Although Hutterite women are known for wearing modest blouses and ankle-length skirts, when one woman participated in an athletic event last week in Winnipeg while dressed in her traditional clothing, people apparently noticed.
According to the Winnipeg Sun on June 20, an 18-year old Hutterite woman from the Crystal Spring colony near Ste. Agathe, Manitoba, participated in a half-marathon race, the Manitoba Marathon, 13.1 miles of running. With high humidity and the temperature at 24 degrees centigrade (75 degrees Fahrenheit)—warm enough in Canadian terms for the newspaper to comment upon it—Lynda Waldner ran in her traditional clothing anyway.
Asked about it, she told the reporter that “I don’t believe I was any warmer than the other people, because that’s what I’m used to.” She added, “I don’t know anything else. That’s what we wear.” The reporter was evidently bothered by the heat, to judge by his line, “Not surprisingly, people were taken aback to see Waldner running a half-marathon in sweltering conditions in yesterday’s race.”
Ms. Waldner indicated she had heard a variety of comments regarding her participation in the race: “A lot of people made comments… ‘Nice skirt, way to go,’ or ‘Have you got a fan underneath there?’” The reporter indicated she appeared to be in better condition than many of the other participants. This was the first time she had participated in a marathon run, and she indicated she didn’t expect to win. But she did better than she had anticipated, finishing the course in two and three-quarter hours.
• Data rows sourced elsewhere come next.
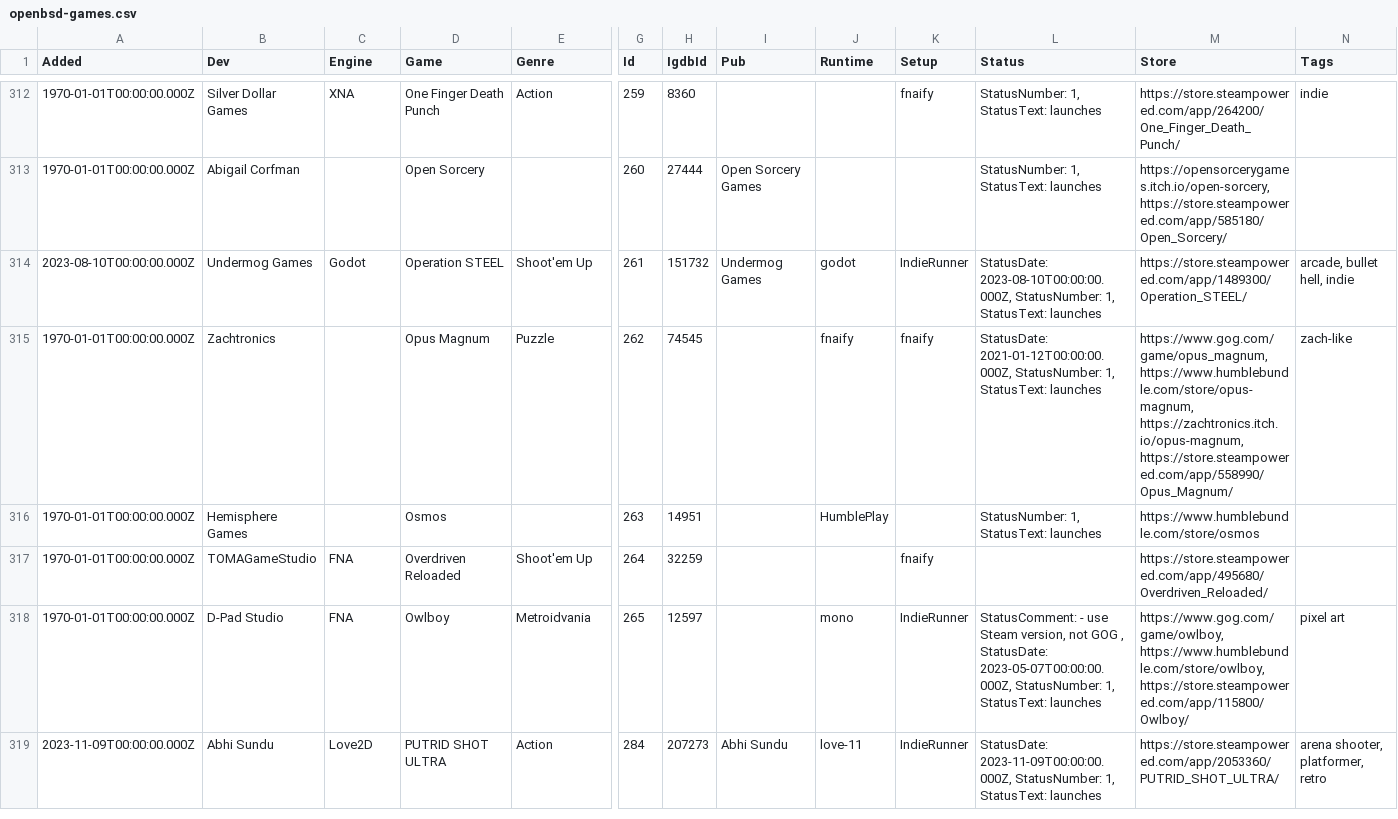
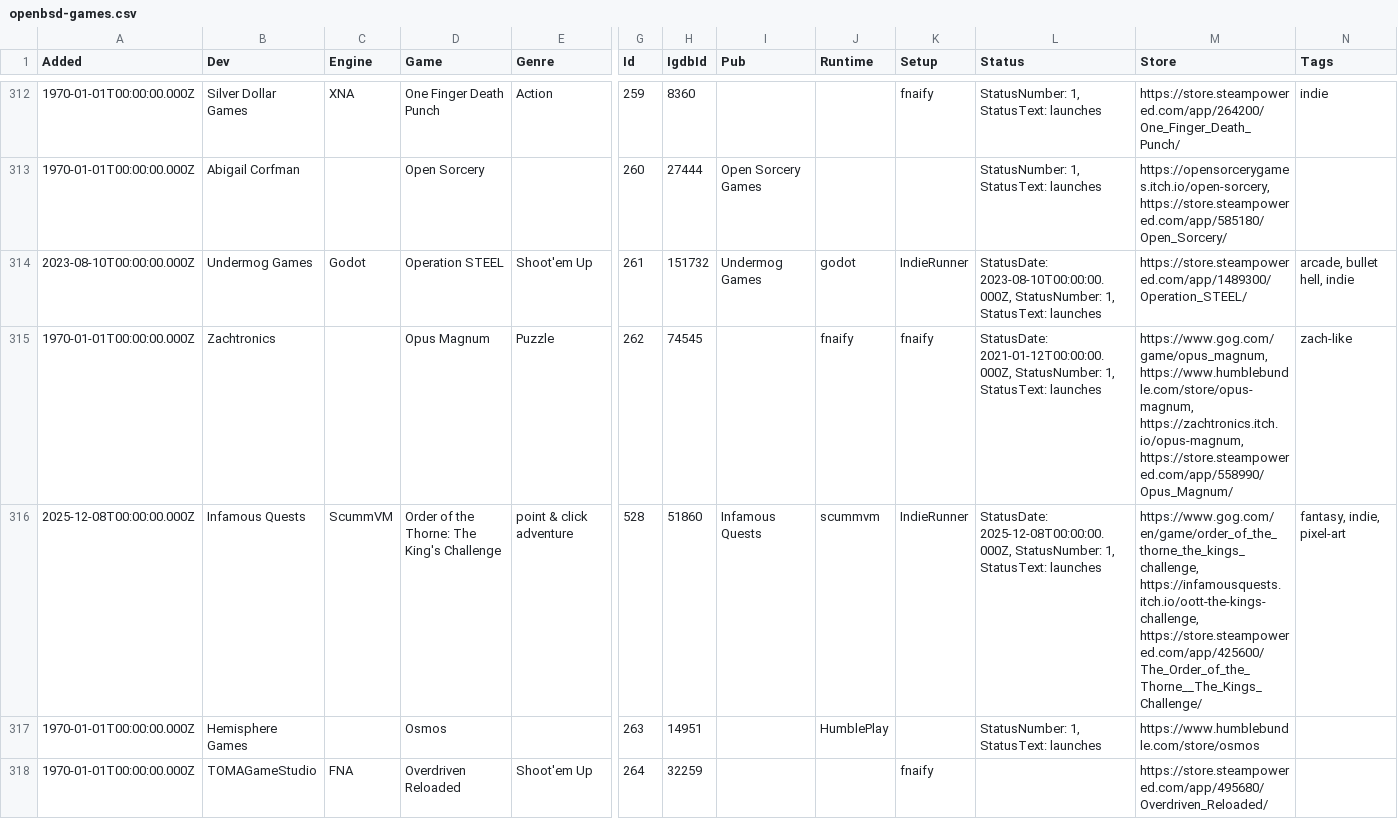
Before and after one commit to playonbsd/OpenBSD-Games-Database, a CSV file: openbsd-games.csv, drawn as a sheet; only a part is shown, gaps mark what is left out; the shorter side is filled out with more unchanged rows; rows hold the shown columns only; the diff names each change by its address in the sheet, - before the commit and + after, or states it on an @@ line.

Commit message:
add Order of the Thorne

```diff
--- a/openbsd-games.csv
+++ b/openbsd-games.csv
+row 316: 2025-12-08T00:00:00.000Z | Infamous Quests | ScummVM | Order of the Thorne: The King's Challenge | point & click adventure | 528 | 51860 | Infamous Quests | scummvm | IndieRunner | StatusDate: 2025-12-08T00:00:00.000Z, StatusNumber: 1, StatusText: launches | https://www.gog.com/en/game/order_of_the_thorne_the_kings_challenge, https://infamousquests.itch.io/oott-the-kings-challenge, https://store.steampowered.com/app/425600/The_Order_of_the_Thorne__The_Kings_Challenge/ | fantasy, indie, pixel-art
```
Also changed, not shown: 5 other files.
The article mentions that four other Hutterites from the same colony also participated in the marathon. According to Bennett (1967), the Hutterites in general devalue competition (although it certainly exists among the managers of the different colony enterprises). In this light, it is interesting that at least five people from one colony participated in a sport such as long-distance running that focuses primarily on the individual accomplishment of finishing the course for the sake of the achievement rather than on the competitive value of winning the race.